There is no question that you can ride your bike for as many hours as you care to without servicing your suspension. Or perhaps just have it repaired when something starts to leak … I would like to suggest there is a better way :). Experience tells us that periodic maintenance not only improves the quality of your ride (the whole point right?) but makes those expensive forks and shocks last longer. Suspension components are expensive, it will cost you upwards of $1500 dollars to replace a blown shock.
Let’s face it, suspension components take a crap kicking, particularly from off-road guys (and girls too). On motocross and enduro bikes forks operate at around 40 degrees Celsius (110F ) and shocks run quite a bit hotter at around 150 degrees Celsius (300F). Even the best fluids and materials break down over time, during normal operation suspension components break down generating fine particles that circulate through the small orifices, ports and shim stacks.
If you have an engine hour meter, start using it for your suspension too. There’s no magic number for service intervals per se as it really depends on how hard your riding, for how long and the conditions you’re riding in. If a Vancouver Island resident conditions are wet and nasty at least half the year it seems. It should come to no surprise that race bikes have shorter intervals than trail bikes. The chart below is a general guide to service intervals.
Motocross: Practice/ride three days per week and race on weekends = Approx 5 hrs/wk = 20hrs/mnth
|Type of Riding||Service||Rebuild||Comment|
|Motocross||30 hrs||60 hrs||Less if riding in harsh conditions|
|Pro Motocross||25 hrs||50 hrs||Less if riding in harsh conditions|
|Enduro/XC||30 hrs||60 hrs||Less if riding in harsh conditions|
|Supermoto||40 hrs||80 hrs||Less if riding in wet conditions|
|Road Racing||40 hrs||80 hrs||Less if riding in wet conditions|
|Trail riding||50 hrs||100 hrs||Or annually|
How does riding time affect your forks and shocks?
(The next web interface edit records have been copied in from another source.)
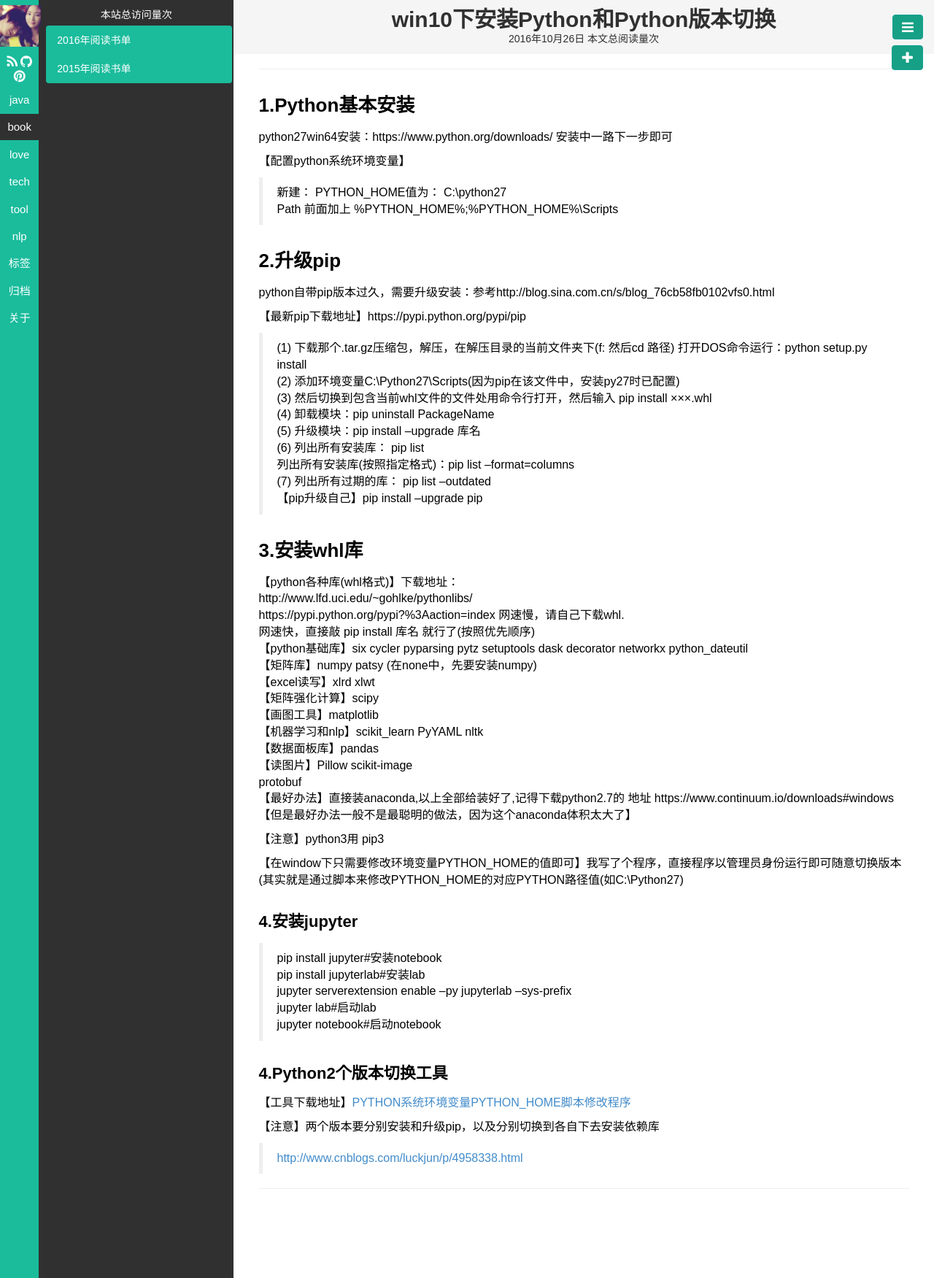
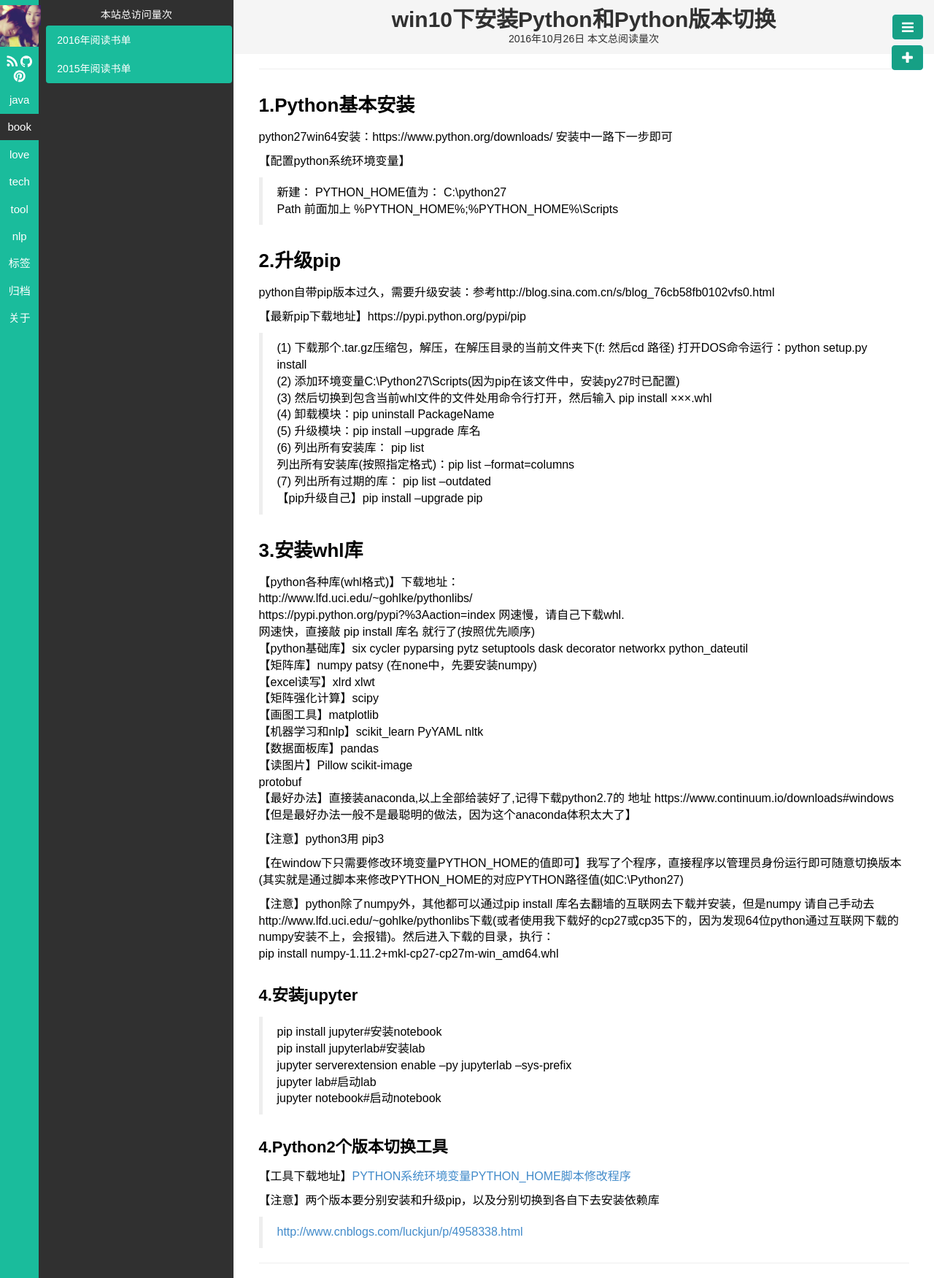
Before and after one commit to whaozl/whaozl.github.io, a Jekyll site: the page built from _posts/tool/2016-12-05-tool-python-install.md, in a window 1280 px wide. Shown: the whole page at 73% size. Built offline with Jekyll 4.4.1, drawn with Linux system fonts in a browser that asks for light colours; comment, search, counter and statistics services are not loaded.

Commit message:
补充Python库安装说明

```diff
--- a/_posts/tool/2016-12-05-tool-python-install.md
+++ b/_posts/tool/2016-12-05-tool-python-install.md
@@ -58,6 +58,9 @@ protobuf
 
 【在window下只需要修改环境变量PYTHON_HOME的值即可】我写了个程序，直接程序以管理员身份运行即可随意切换版本(其实就是通过脚本来修改PYTHON_HOME的对应PYTHON路径值(如C:\Python27)
 
+【注意】python除了numpy外，其他都可以通过pip install 库名去翻墙的互联网去下载并安装，但是numpy 请自己手动去http://www.lfd.uci.edu/~gohlke/pythonlibs下载(或者使用我下载好的cp27或cp35下的，因为发现64位python通过互联网下载的numpy安装不上，会报错)。然后进入下载的目录，执行：
+pip install numpy-1.11.2+mkl-cp27-cp27m-win_amd64.whl
+
 ### 4.安装jupyter
 
 > pip install jupyter#安装notebook
```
Even the best fluids begin to break down after 20-30 hours of pounding. When the oil starts to break down bushing wear increases and eventually seals fail, it’s really just a matter of time. If the time between servicing is too long excess wear will occur on fork tubes and internal components. Springs should be check on a rebuild to ensure they are still at the specified rate. Additionally, riding conditions play a role in wear. Your 30 hours may be on whooped out track full of square-edged bumps while another riders 30 hours may be on a smoother hard pack surface. On a whooped out track shaft velocities are extremely high as are temperatures. These conditions break down fluid more quickly and reduce the service life of internal components.
The same can be said for riding in muddy and/or sandy conditions. It’s pretty much impossible to stop sand and dirt from finding its way into the nooks and crannies of your suspension. If not cleaned the sand and debris eventually makes it way past your dust guards and into your seals.
Shocks operate at much higher temperatures than forks and the affects of broken down/contaminated fluid have a much greater impact. When fluid breaks down they are less stable and viscosity changes are much more drastic. As the shock heats up riders begin to feel this as “fade or shock fade”. At the same time shock shaft bushings starts to wear which puts extra stress on the seal head causing it to leak. Shock springs should also be tested at each rebuild to ensure they are still at the desired spring rates. Adhering to a service schedule will ensure your suspension is performing optimally.
Service or Rebuild?
Unless you have detailed service records I would recommend we start with a rebuild service, from there we would get you on a proper service schedule, this of course is entirely up to you. A Fork and Shock Service involves partially disassembling the fork/shock, inspection of the main wear parts, verification of proper cartridge operation in forks, visual inspection of bladders and seals in shocks, chemical flush of the old fluids and refill with high quality fluids. See the SERVICE section under OUR SERVICES for a full description of this service.
A Fork and/or Shock Rebuild involves the complete disassembly of the damper. All components are inspected for wear and new components are installed upon customer consent. Fork seals are replaced and shock seal heads are rebuilt. Valve bodies and shims stacks are disassembled and cleaned and shims are checked for deformities. Fork tubes and shock shafts receive a fine finishing treatment to reduce friction and prolong seal life. See the REBUILD section under OUR SERVICES for a full description of this service.